Prompt
A word-for-word copy of the data is what's wanted; pictures stay out of it.

---+---

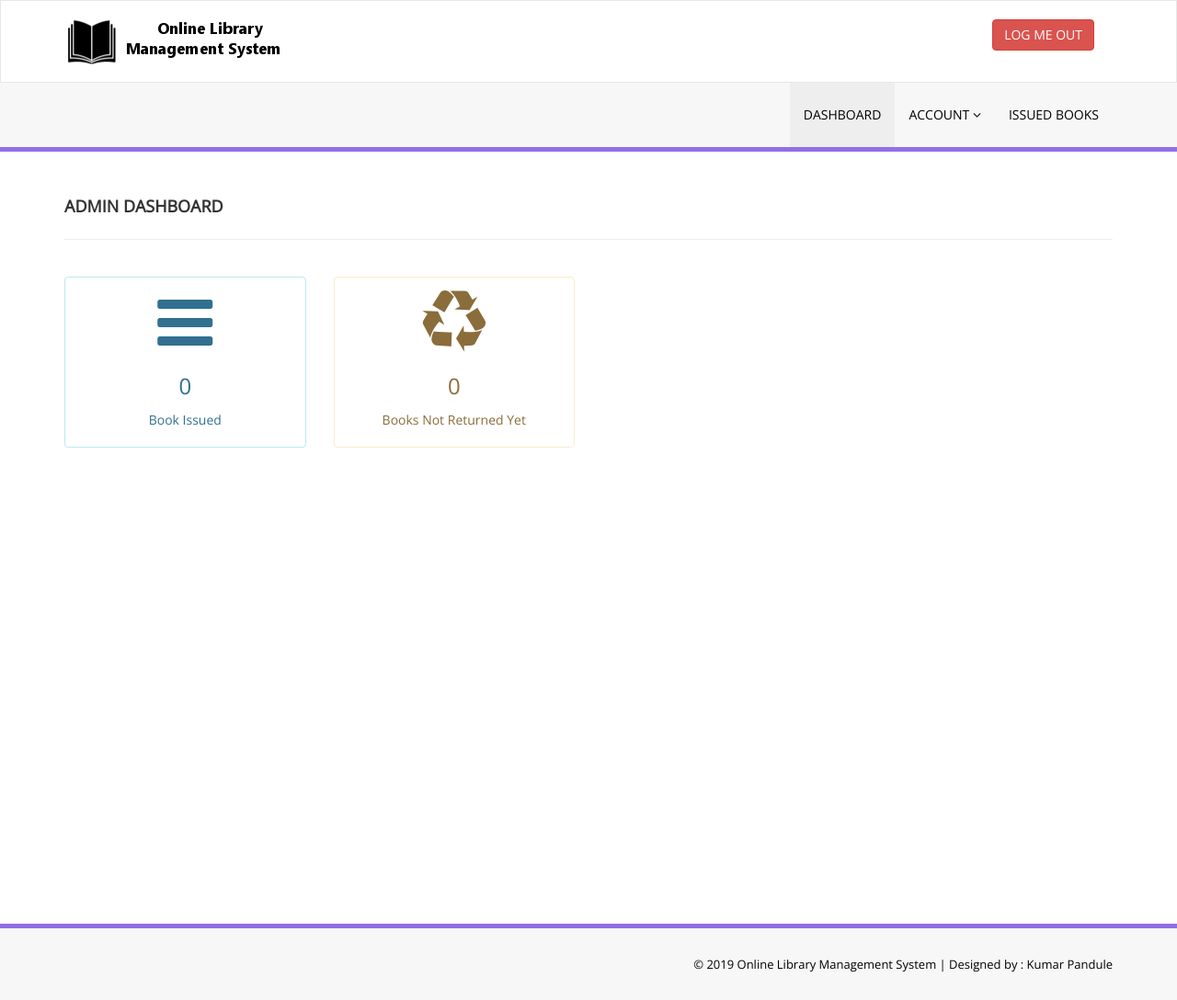
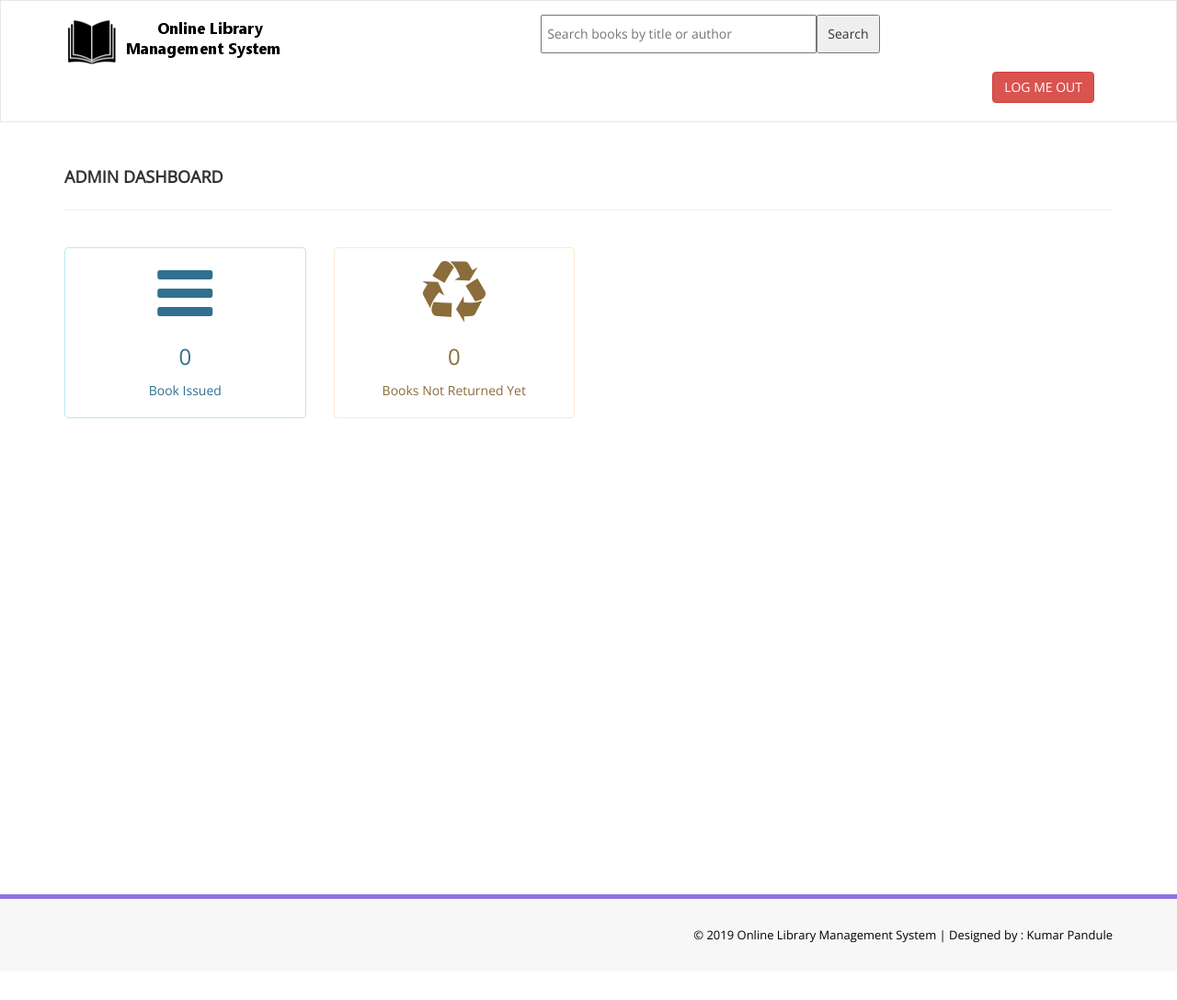
Before and after one commit to yoki2b/library-management-system, a PHP site: page /dashboard.php in a window 1280 px wide. Shown: the whole page at 92% size. After the commit the page ends 1026 px from the top, so only its background shows below. Run offline with PHP 8.4, Linux system fonts and the light colour scheme; a user stored in the database is signed in; data comes from the database, SQL or seed files in the repository.

Commit message:
feat(ECS-8): added search bar and search results page

```diff
--- a/library/includes/header.php
+++ b/library/includes/header.php
@@ -7,69 +7,24 @@
                 <span class="icon-bar"></span>
             </button>
             <a class="navbar-brand" >
-
                 <img src="assets/img/logo.png" />
             </a>
+        </div>
 
+        <!-- ✅ Search bar start -->
+        <div style="margin-top: 15px; display: flex; justify-content: center;">
+            <form method="GET" action="search.php" style="display: flex;">
+                <input type="text" name="query" placeholder="Search books by title or author" required
+                    style="padding: 5px; width: 300px;" />
+                <button type="submit" style="padding: 5px 10px;">Search</button>
+            </form>
         </div>
-<?php if($_SESSION['login'])
-{
-?>
+        <!-- ✅ Search bar end -->
+
+        <?php if($_SESSION['login']) { ?>
         <div class="right-div">
             <a href="logout.php" class="btn btn-danger pull-right">LOG ME OUT</a>
         </div>
-            <?php }?>
+        <?php } ?>
     </div>
 </div>
-    <!-- LOGO HEADER END-->
-<?php if($_SESSION['login'])
-{
-?>
-<section class="menu-section">
-        <div class="container">
-            <div class="row ">
-                <div class="col-md-12">
-                    <div class="navbar-collapse collapse ">
-                        <ul id="menu-top" class="nav navbar-nav navbar-right">
-                            <li><a href="dashboard.php" class="menu-top-active">DASHBOARD</a></li>
-
-
-   <li>
-                                <a href="#" class="dropdown-toggle" id="ddlmenuItem" data-toggle="dropdown"> Account <i class="fa fa-angle-down"></i></a>
-                                <ul class="dropdown-menu" role="menu" aria-labelledby="ddlmenuItem">
-                                    <li role="presentation"><a role="menuitem" tabindex="-1" href="my-profile.php">My Profile</a></li>
-                                     <li role="presentation"><a role="menuitem" tabindex="-1" href="change-password.php">Change Password</a></li>
-                                </ul>
-                            </li>
-                            <li><a href="issued-books.php">Issued Books</a></li>
-
-
-                        </ul>
-                    </div>
-                </div>
-
-            </div>
-        </div>
-    </section>
-    <?php } else { ?>
-        <section class="menu-section">
-        <div class="container">
-            <div class="row ">
-                <div class="col-md-12">
-                    <div class="navbar-collapse collapse ">
-                        <ul id="menu-top" class="nav navbar-nav navbar-right">
-
-  <li><a href="adminlogin.php">Admin Login</a></li>
-                            <li><a href="signup.php">User Signup</a></li>
-                             <li><a href="index.php">User Login</a></li>
-
-
-                        </ul>
-                    </div>
-                </div>
-
-            </div>
-        </div>
-    </section>
-
-    <?php } ?>
```
Also changed, not shown: library/search.php (added, +27 -0 lines). Lines whose indentation alone changed are shown as unchanged.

---+---

Task result
Before and after one commit to yoki2b/library-management-system, a PHP site: page /dashboard.php in a window 1280 px wide. Shown: the whole page at 92% size. After the commit the page ends 1026 px from the top, so only its background shows below. Run offline with PHP 8.4, Linux system fonts and the light colour scheme; a user stored in the database is signed in; data comes from the database, SQL or seed files in the repository.

Commit message:
feat(ECS-8): added search bar and search results page

```diff
--- a/library/includes/header.php
+++ b/library/includes/header.php
@@ -7,69 +7,24 @@
                 <span class="icon-bar"></span>
             </button>
             <a class="navbar-brand" >
-
                 <img src="assets/img/logo.png" />
             </a>
+        </div>
 
+        <!-- ✅ Search bar start -->
+        <div style="margin-top: 15px; display: flex; justify-content: center;">
+            <form method="GET" action="search.php" style="display: flex;">
+                <input type="text" name="query" placeholder="Search books by title or author" required
+                    style="padding: 5px; width: 300px;" />
+                <button type="submit" style="padding: 5px 10px;">Search</button>
+            </form>
         </div>
-<?php if($_SESSION['login'])
-{
-?>
+        <!-- ✅ Search bar end -->
+
+        <?php if($_SESSION['login']) { ?>
         <div class="right-div">
             <a href="logout.php" class="btn btn-danger pull-right">LOG ME OUT</a>
         </div>
-            <?php }?>
+        <?php } ?>
     </div>
 </div>
-    <!-- LOGO HEADER END-->
-<?php if($_SESSION['login'])
-{
-?>
-<section class="menu-section">
-        <div class="container">
-            <div class="row ">
-                <div class="col-md-12">
-                    <div class="navbar-collapse collapse ">
-                        <ul id="menu-top" class="nav navbar-nav navbar-right">
-                            <li><a href="dashboard.php" class="menu-top-active">DASHBOARD</a></li>
-
-
-   <li>
-                                <a href="#" class="dropdown-toggle" id="ddlmenuItem" data-toggle="dropdown"> Account <i class="fa fa-angle-down"></i></a>
-                                <ul class="dropdown-menu" role="menu" aria-labelledby="ddlmenuItem">
-                                    <li role="presentation"><a role="menuitem" tabindex="-1" href="my-profile.php">My Profile</a></li>
-                                     <li role="presentation"><a role="menuitem" tabindex="-1" href="change-password.php">Change Password</a></li>
-                                </ul>
-                            </li>
-                            <li><a href="issued-books.php">Issued Books</a></li>
-
-
-                        </ul>
-                    </div>
-                </div>
-
-            </div>
-        </div>
-    </section>
-    <?php } else { ?>
-        <section class="menu-section">
-        <div class="container">
-            <div class="row ">
-                <div class="col-md-12">
-                    <div class="navbar-collapse collapse ">
-                        <ul id="menu-top" class="nav navbar-nav navbar-right">
-
-  <li><a href="adminlogin.php">Admin Login</a></li>
-                            <li><a href="signup.php">User Signup</a></li>
-                             <li><a href="index.php">User Login</a></li>
-
-
-                        </ul>
-                    </div>
-                </div>
-
-            </div>
-        </div>
-    </section>
-
-    <?php } ?>
```
Also changed, not shown: library/search.php (added, +27 -0 lines). Lines whose indentation alone changed are shown as unchanged.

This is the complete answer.